--- Data for analysis Enclosed Below ---

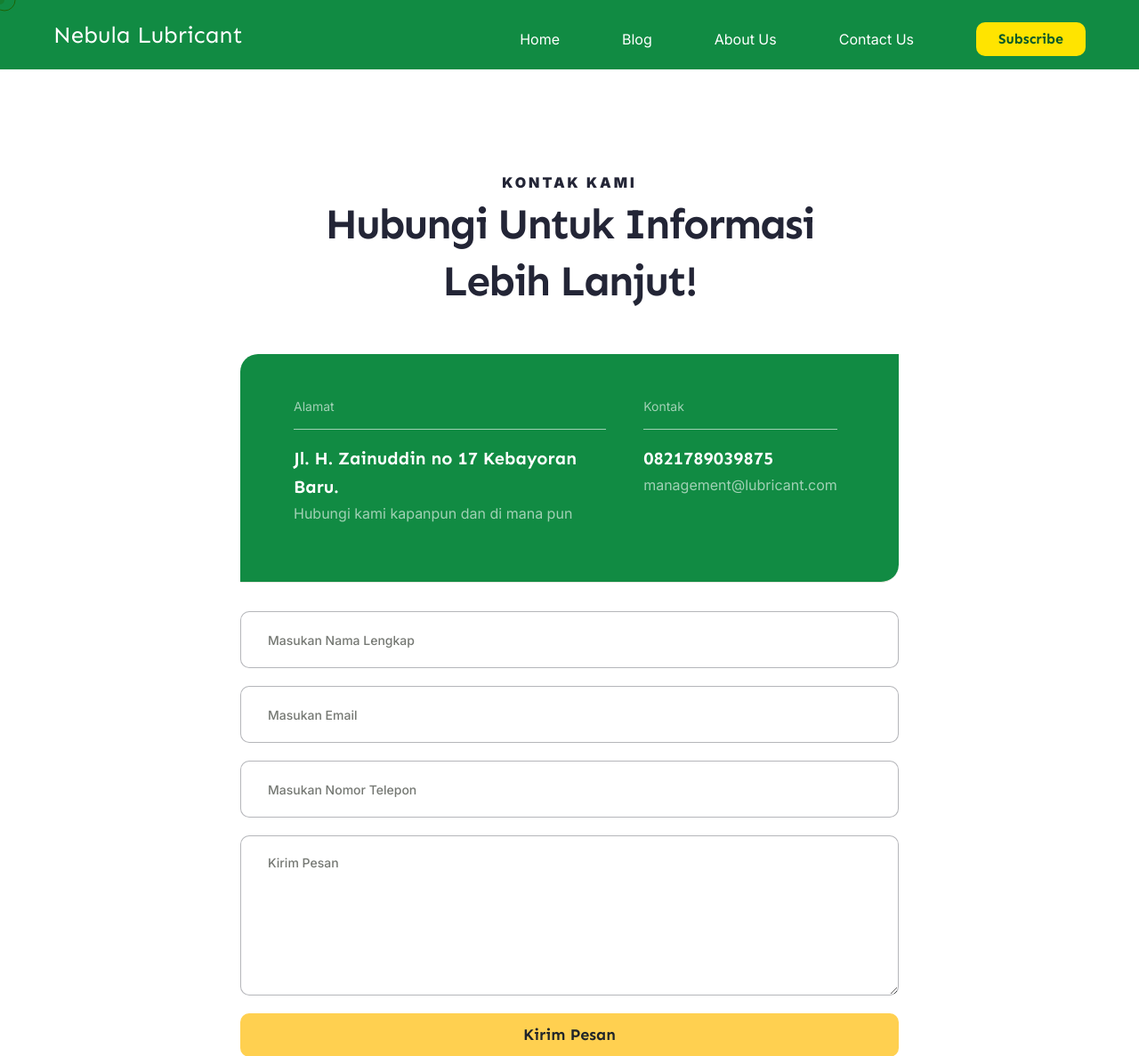
After one commit to Ricanz/nebula-lubricant, a Laravel app: page /contact in a window 1280 px wide. The commit adds this page. Shown: the top 1187 px of the page at 89% size. Run offline with Laravel 8, Linux system fonts and the light colour scheme.

Commit message:
slicing contact page

```diff
--- /dev/null
+++ b/resources/views/guest/contact.blade.php
@@ -0,0 +1,83 @@
+<x-guest-layout>
+    <!--Contact Two Start-->
+    <section class="contact-two">
+        <div class="container">
+            <div class="section-title text-center">
+                <span class="section-title__tagline">KONTAK KAMI</span>
+                <h2 class="section-title__title">Hubungi untuk informasi <br> lebih lanjut!</h2>
+            </div>
+            <div class="contact-details">
+                <div class="row">
+                    <div class="col-xl-7 col-lg-6 col-md-6">
+                        <div class="contact-details__single pb-3">
+                            <div class="contact-details__text">
+                                <p class="contact-title">Alamat</p>
+                                <h3 class="contact-text">Jl. H. Zainuddin no 17 Kebayoran Baru.</h3>
+                                <p class="contact-sub-text">Hubungi kami kapanpun dan di mana pun</p>
+                            </div>
+                        </div>
+                    </div>
+                    <div class="col-xl-5 col-lg-6 col-md-6">
+                        <div class="contact-details__single pb-3">
+                            <div class="contact-details__text">
+                                <p class="contact-title">Kontak</p>
+                                <h3 class="contact-text">0821789039875</h3>
+                                <p class="contact-sub-text">management@lubricant.com</p>
+                            </div>
+                        </div>
+                    </div>
+                </div>
+            </div>
+            <div class="contact-two__form-box">
+                <form action="https://layerdrops.com/agrionhtml/main-html/assets/inc/sendemail.php"
+                    class="contact-two__form contact-form-validated" novalidate="novalidate">
+                    <div class="row">
+                        <div class="col-xl-12">
+                            <div class="contact-form__input-box">
+                                <input type="text" placeholder="Masukan Nama Lengkap" name="">
+                            </div>
+                        </div>
+                        <div class="col-xl-12">
+                            <div class="contact-form__input-box">
+                                <input type="text" placeholder="Masukan Email" name="">
+                            </div>
+                        </div>
+                        <div class="col-xl-12">
+                            <div class="contact-form__input-box">
+                                <input type="text" placeholder="Masukan Nomor Telepon" name="">
+                            </div>
+                        </div>
+                    </div>
+                    <div class="row">
+                        <div class="col-xl-12 col-12">
+                            <div class="contact-form__input-box text-message-box">
+                                <textarea name="message" placeholder="Kirim Pesan"></textarea>
+                            </div>
+
+                            <div class="contact-form__btn-box">
+                                <button type="button" class="btn main__btn btn-block w-100">
+                                    Kirim Pesan
+                                </button>
+                            </div>
+                        </div>
+                    </div>
+                </form>
+            </div>
+        </div>
+    </section>
+    <!--Contact Two End-->
+
+
+    <!--Google Map Start-->
+    <section class="google-map">
+        <div class="container">
+            <div class="google-map-box">
+                <iframe
+                    src="https://www.google.com/maps/embed?pb=!1m18!1m12!1m3!1d126907.03761317559!2d106.80207945000001!3d-6.28410655!2m3!1f0!2f0!3f0!3m2!1i1024!2i768!4f13.1!3m3!1m2!1s0x2e69f1ec2422b0b3%3A0x39a0d0fe47404d02!2sJakarta%20Selatan%2C%20Kota%20Jakarta%20Selatan%2C%20Daerah%20Khusus%20Ibukota%20Jakarta!5e0!3m2!1sid!2sid!4v1673412090796!5m2!1sid!2sid"
+                    class="google-map__one" allowfullscreen>
+                </iframe>
+            </div>
+        </div>
+    </section>
+    <!--Google Map End-->
+</x-guest-layout>
--- a/routes/web.php
+++ b/routes/web.php
@@ -16,8 +16,13 @@
 Route::get('/', function () {
     return view('guest.index');
 });
+
 Route::get('/about', function () {
     return view('guest.about');
+});
+
+Route::get('/contact', function () {
+    return view('guest.contact');
 });
 
 Route::get('/dashboard', function () {
```
Also changed, not shown: resources/views/guest/about.blade.php (+2 -14 lines), resources/views/guest/components/cta.blade.php (added, +14 -0 lines), resources/views/guest/index.blade.php (+2 -14 lines).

--- End of Enclosed Data for analysis ---

All entries, top to bottom, should be retyped exactly; the pictures should not be.

● **Response**:
After one commit to Ricanz/nebula-lubricant, a Laravel app: page /contact in a window 1280 px wide. The commit adds this page. Shown: the top 1187 px of the page at 89% size. Run offline with Laravel 8, Linux system fonts and the light colour scheme.

Commit message:
slicing contact page

```diff
--- /dev/null
+++ b/resources/views/guest/contact.blade.php
@@ -0,0 +1,83 @@
+<x-guest-layout>
+    <!--Contact Two Start-->
+    <section class="contact-two">
+        <div class="container">
+            <div class="section-title text-center">
+                <span class="section-title__tagline">KONTAK KAMI</span>
+                <h2 class="section-title__title">Hubungi untuk informasi <br> lebih lanjut!</h2>
+            </div>
+            <div class="contact-details">
+                <div class="row">
+                    <div class="col-xl-7 col-lg-6 col-md-6">
+                        <div class="contact-details__single pb-3">
+                            <div class="contact-details__text">
+                                <p class="contact-title">Alamat</p>
+                                <h3 class="contact-text">Jl. H. Zainuddin no 17 Kebayoran Baru.</h3>
+                                <p class="contact-sub-text">Hubungi kami kapanpun dan di mana pun</p>
+                            </div>
+                        </div>
+                    </div>
+                    <div class="col-xl-5 col-lg-6 col-md-6">
+                        <div class="contact-details__single pb-3">
+                            <div class="contact-details__text">
+                                <p class="contact-title">Kontak</p>
+                                <h3 class="contact-text">0821789039875</h3>
+                                <p class="contact-sub-text">management@lubricant.com</p>
+                            </div>
+                        </div>
+                    </div>
+                </div>
+            </div>
+            <div class="contact-two__form-box">
+                <form action="https://layerdrops.com/agrionhtml/main-html/assets/inc/sendemail.php"
+                    class="contact-two__form contact-form-validated" novalidate="novalidate">
+                    <div class="row">
+                        <div class="col-xl-12">
+                            <div class="contact-form__input-box">
+                                <input type="text" placeholder="Masukan Nama Lengkap" name="">
+                            </div>
+                        </div>
+                        <div class="col-xl-12">
+                            <div class="contact-form__input-box">
+                                <input type="text" placeholder="Masukan Email" name="">
+                            </div>
+                        </div>
+                        <div class="col-xl-12">
+                            <div class="contact-form__input-box">
+                                <input type="text" placeholder="Masukan Nomor Telepon" name="">
+                            </div>
+                        </div>
+                    </div>
+                    <div class="row">
+                        <div class="col-xl-12 col-12">
+                            <div class="contact-form__input-box text-message-box">
+                                <textarea name="message" placeholder="Kirim Pesan"></textarea>
+                            </div>
+
+                            <div class="contact-form__btn-box">
+                                <button type="button" class="btn main__btn btn-block w-100">
+                                    Kirim Pesan
+                                </button>
+                            </div>
+                        </div>
+                    </div>
+                </form>
+            </div>
+        </div>
+    </section>
+    <!--Contact Two End-->
+
+
+    <!--Google Map Start-->
+    <section class="google-map">
+        <div class="container">
+            <div class="google-map-box">
+                <iframe
+                    src="https://www.google.com/maps/embed?pb=!1m18!1m12!1m3!1d126907.03761317559!2d106.80207945000001!3d-6.28410655!2m3!1f0!2f0!3f0!3m2!1i1024!2i768!4f13.1!3m3!1m2!1s0x2e69f1ec2422b0b3%3A0x39a0d0fe47404d02!2sJakarta%20Selatan%2C%20Kota%20Jakarta%20Selatan%2C%20Daerah%20Khusus%20Ibukota%20Jakarta!5e0!3m2!1sid!2sid!4v1673412090796!5m2!1sid!2sid"
+                    class="google-map__one" allowfullscreen>
+                </iframe>
+            </div>
+        </div>
+    </section>
+    <!--Google Map End-->
+</x-guest-layout>
--- a/routes/web.php
+++ b/routes/web.php
@@ -16,8 +16,13 @@
 Route::get('/', function () {
     return view('guest.index');
 });
+
 Route::get('/about', function () {
     return view('guest.about');
+});
+
+Route::get('/contact', function () {
+    return view('guest.contact');
 });
 
 Route::get('/dashboard', function () {
```
Also changed, not shown: resources/views/guest/about.blade.php (+2 -14 lines), resources/views/guest/components/cta.blade.php (added, +14 -0 lines), resources/views/guest/index.blade.php (+2 -14 lines).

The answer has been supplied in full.